The DF/HCC has a vested interest in the quality of the research that is performed and in maintaining its collective reputation as an outstanding research community. Auditing helps to ensure the protection of human subjects and the quality and integrity of the data and information submitted to the Institutional Review Board (IRB), Sponsor, and regulatory authorities. 

The Office of Data Quality is responsible for internal auditing of clinical trials within the DF/HCC, and tracking the conduct and outcome of external audits and inspections.

Internal Audits

All research under the auspices of the DF/HCC may be subject to internal audit by the Office of Data Quality, including those trials sponsored by NCI, pharmaceutical industry or other sponsors. 


ODQ's internal auditing process is not focused on finding fault, but providing opportunities for education and continuous improvement. Our goals include:

  • To verify that appropriate prodcedures were followed to protect the rights and safety of trial participants.
  • To confirm and ensure ongoing protocol compliance in accordance with DF/HCC policies and applicable regulations.
  • To promote greater awareness and understanding of DF/HCC policies, procedures and systems, in order to ensure the consistent high quality of research conducted within the DF/HCC.
  • To identify areas for systemic and policy-level improvements in order to increase both efficiency and compliance.

Audit Process

Expand this section for an overview of the typical internal audit process. More information can be found in DF/HCC Operation AUD-OP-1: Internal Auditing Procedures (previously titled Audit Manual).


Audit Selection

We only have the opportunity to review a subset of the research activities that occur under the DF/HCC. We select protocols and processes to audit using a risk-based approach, akin to the philosophy described in the FDA’s guidance on risk-based monitoring
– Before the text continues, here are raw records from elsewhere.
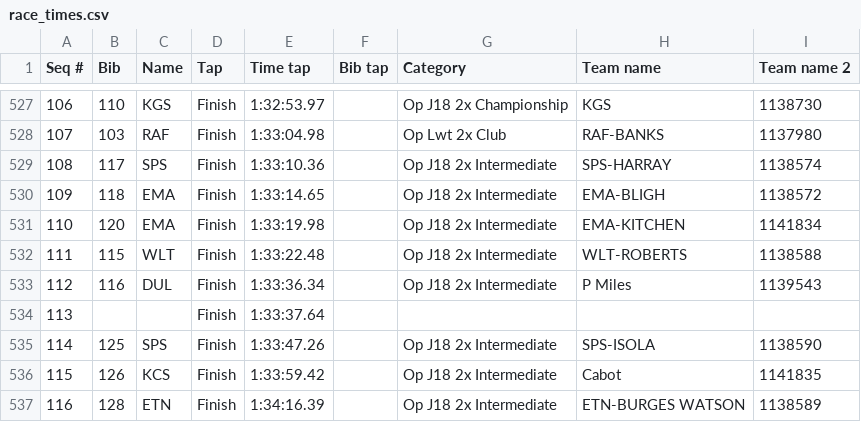
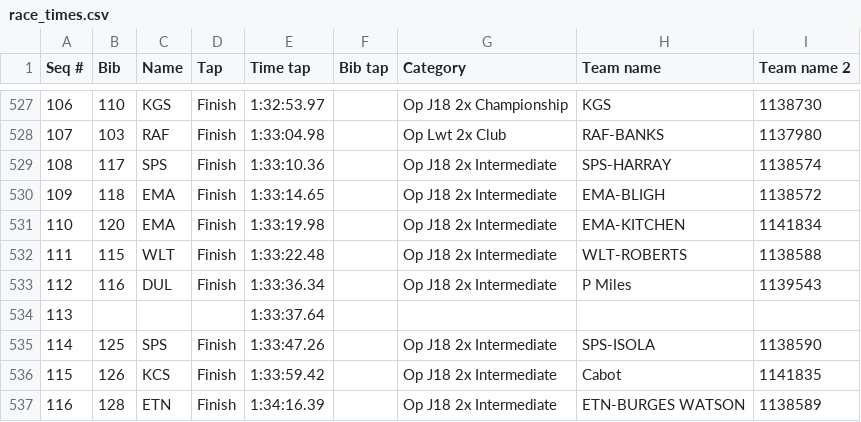
Before and after one commit to sian-alcock/pairshead-results, a CSV file: results/csv/race_times.csv, drawn as a sheet; only a part is shown, gaps mark what is left out.

```diff
--- a/results/csv/race_times.csv
+++ b/results/csv/race_times.csv
@@ -533,3 +533,3 @@ Seq #,Bib,Name,Tap,Time tap,Bib tap,Category,Team name,Team name 2
 112,116,DUL,Finish,1:33:36.34,,Op J18 2x Intermediate,P Miles,1139543
-113,,,Finish,1:33:37.64,,,,
+113,,,,1:33:37.64,,,,
 114,125,SPS,Finish,1:33:47.26,,Op J18 2x Intermediate,SPS-ISOLA,1138590
```
Also changed, not shown: 4 other files.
Our audit selection algorithm uses the following factors to ensure we are making an objective selection that is appropriately weighted based on risk:
  • Trial Type (e.g., interventional, observational)
  • Phase (I, II, III)
  • Sponsor Type (Institutional, Industry)
  • IND/IDE Status (for Institutional trials)
  • Accrual Status / Duration
  • Investigator Experience

Once a protocol is selected, the initial audit notification is typically distributed ~6 weeks in advance. This notification will include a window during which the audit should occur.

We then work with the investigator and study team to confirm the most appropriate time and space for the audit. 
Once the audit dates are agreed upon, we will assign the specific auditor(s) that will be working with you. The auditor(s) will confirm the schedule via email and provide more details ~2 weeks prior to audit start.

Audit Types

Not all audits are the same! The ODQ performs different types of auditing activities depending on the situation.

  • Full-Scope Audit -A comprehensive review of all clinical research activity under a specific protocol at one or more research locations. 
  • Process Audit - A systematic review of a specific aspect of a single clinical research process across trials, disease programs, and research locations.
  • Mock - An informal audit performed to assist in preparations for an external audit or inspection.
  • Audits may also be requested by a DF/HCC oversight committee (CLC, IRB, DSMC, DSMB, etc.) or DF/HCC leadership in response to specific observations or concerns.

Audit Ratings

Individual audit observations may be assigned as Major or Minor observations. The number and type of observations determine the overall rating for each audit component.

Major is used for non-compliance that has the potential to significantly impact the integrity of the study data (e.g., ability to evaluate the effectiveness of an intervention or its toxicity), the safety or rights of study subjects, or clearly violates applicable regulations or DF/HCC policies. In addition, cumulative minor observations that are similar in nature and indicate possible systemic non-compliance may be considered major.

Minor is used for instances of non-compliance that do not significantly impact evaluability or integrity of the data, or the safety and rights of study subjects. 

Each audit component (i.e., regulatory, pharmacy, and subject cases in a Full-Scope audit) receives a rating as follows:


Multiple major observations within a single component. Typically, this means 2+ or more major observations in either the regulatory or pharmacy component, 2 or more major observations impacting more than a single subject case, or 3 or more major observations across all subject cases.

A single flagrant deficiency (e.g., life-threatening major observation, or a concern for misconduct or fraud)

 Acceptable, needs follow-up 

  • Multiple minor observations 
  • Any major observation


  • No major observations
  • Few, if any, minor observations   


External Audits

DF/HCC research is subject to external audit and inspection by regulatory authorities and sponsors. Prompt notification to institutional and DF/HCC officials is required whenever an external audit is expected. to ensure  inspections and audits. 

  • If you have been notified of an external audit or inspection, please contact your institutional clinical trials office immediately.
  • With the assistance of the institutional clinical trials office, send formal DF/HCC notification to applicable parties on the External Audit Contact List by following the procedures outlined in AUD-OP-2: FDA and Other Regulatory Inspections.
  • Throughout the audit/inspection, be sure to follow processes outlined in AUD-OP-2  and provide ongoing communication to the appropriate parties.
  • Refer to the guidance documents below, or contact your institutional clinical trials office, for more information.